__REQUIRED ACTION__. The answer must be every line below that contains the string "other".
─── DATA FOR THIS EXERCISE ───
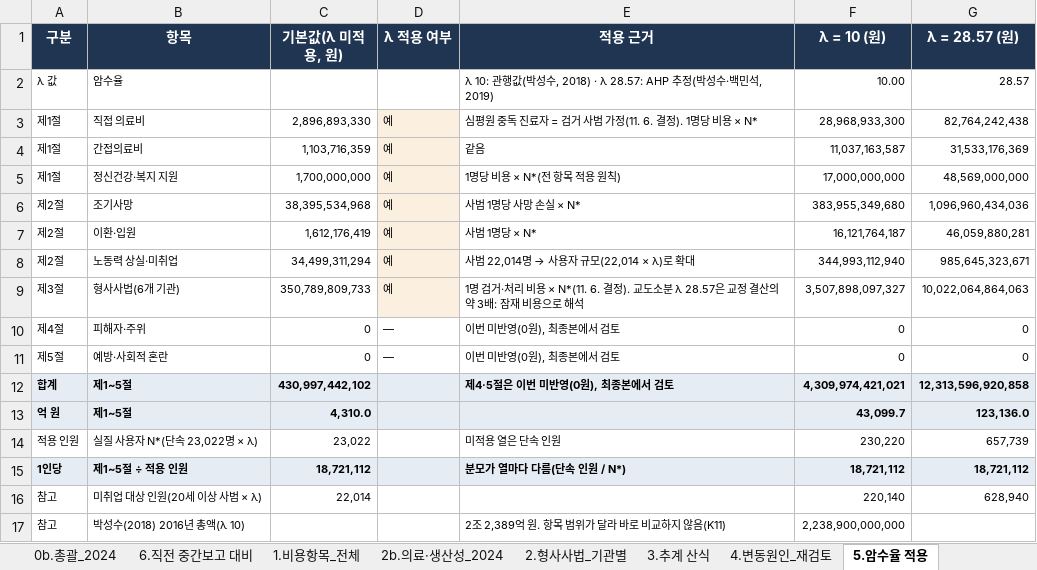
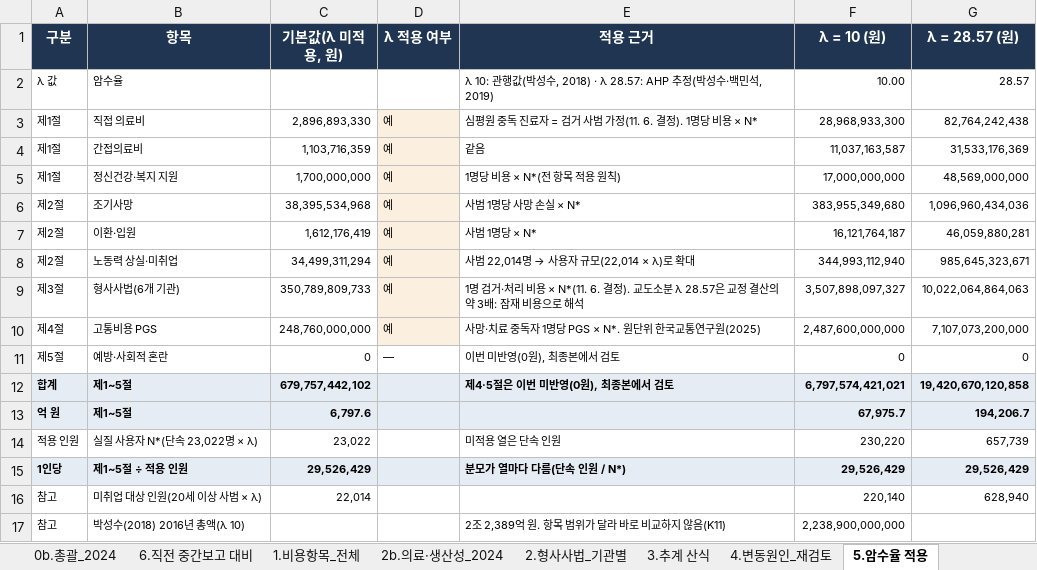
Before and after one commit to adminmrobo/drug-crime-social-cost, an Excel workbook: docs/비용항목_전체목록_최종기준2024_2026-11-05.xlsx, sheet 5.암수율 적용, drawn as a sheet; values as stored, in another font and other column widths than the file's, no borders; removed rows and columns are numbered as before the commit, all else as after; the diff names each change by its address in the sheet, - before the commit and + after, or states it on an @@ line.

```diff
--- a/docs/비용항목_전체목록_최종기준2024_2026-11-05.xlsx (sheet 5.암수율 적용)
+++ b/docs/비용항목_전체목록_최종기준2024_2026-11-05.xlsx (sheet 5.암수율 적용)
-row 10: 제4절 | 피해자·주위 | 0 | — | 이번 미반영(0원), 최종본에서 검토 | 0 | 0
+row 10: 제4절 | 고통비용 PGS | 248,760,000,000 | 예 | 사망·치료 중독자 1명당 PGS × N*. 원단위 한국교통연구원(2025) | 2,487,600,000,000 | 7,107,073,200,000
-C12 (기본값(λ 미적용, 원)): 430,997,442,102
+C12 (기본값(λ 미적용, 원)): 679,757,442,102
-F12 (λ = 10 (원)): 4,309,974,421,021
+F12 (λ = 10 (원)): 6,797,574,421,021
-G12 (λ = 28.57 (원)): 12,313,596,920,858
+G12 (λ = 28.57 (원)): 19,420,670,120,858
-C13 (기본값(λ 미적용, 원)): 4,310.0
+C13 (기본값(λ 미적용, 원)): 6,797.6
-F13 (λ = 10 (원)): 43,099.7
+F13 (λ = 10 (원)): 67,975.7
-G13 (λ = 28.57 (원)): 123,136.0
+G13 (λ = 28.57 (원)): 194,206.7
-C15 (기본값(λ 미적용, 원)): 18,721,112
+C15 (기본값(λ 미적용, 원)): 29,526,429
-F15 (λ = 10 (원)): 18,721,112
+F15 (λ = 10 (원)): 29,526,429
-G15 (λ = 28.57 (원)): 18,721,112
+G15 (λ = 28.57 (원)): 29,526,429
```
Also changed, not shown: sheet 0b.총괄_2024, sheet 6.직전 중간보고 대비, sheet 0.읽는 법, 2 other files.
───
__RESULT BELOW__.
Before and after one commit to adminmrobo/drug-crime-social-cost, an Excel workbook: docs/비용항목_전체목록_최종기준2024_2026-11-05.xlsx, sheet 5.암수율 적용, drawn as a sheet; values as stored, in another font and other column widths than the file's, no borders; removed rows and columns are numbered as before the commit, all else as after; the diff names each change by its address in the sheet, - before the commit and + after, or states it on an @@ line.
Also changed, not shown: sheet 0b.총괄_2024, sheet 6.직전 중간보고 대비, sheet 0.읽는 법, 2 other files.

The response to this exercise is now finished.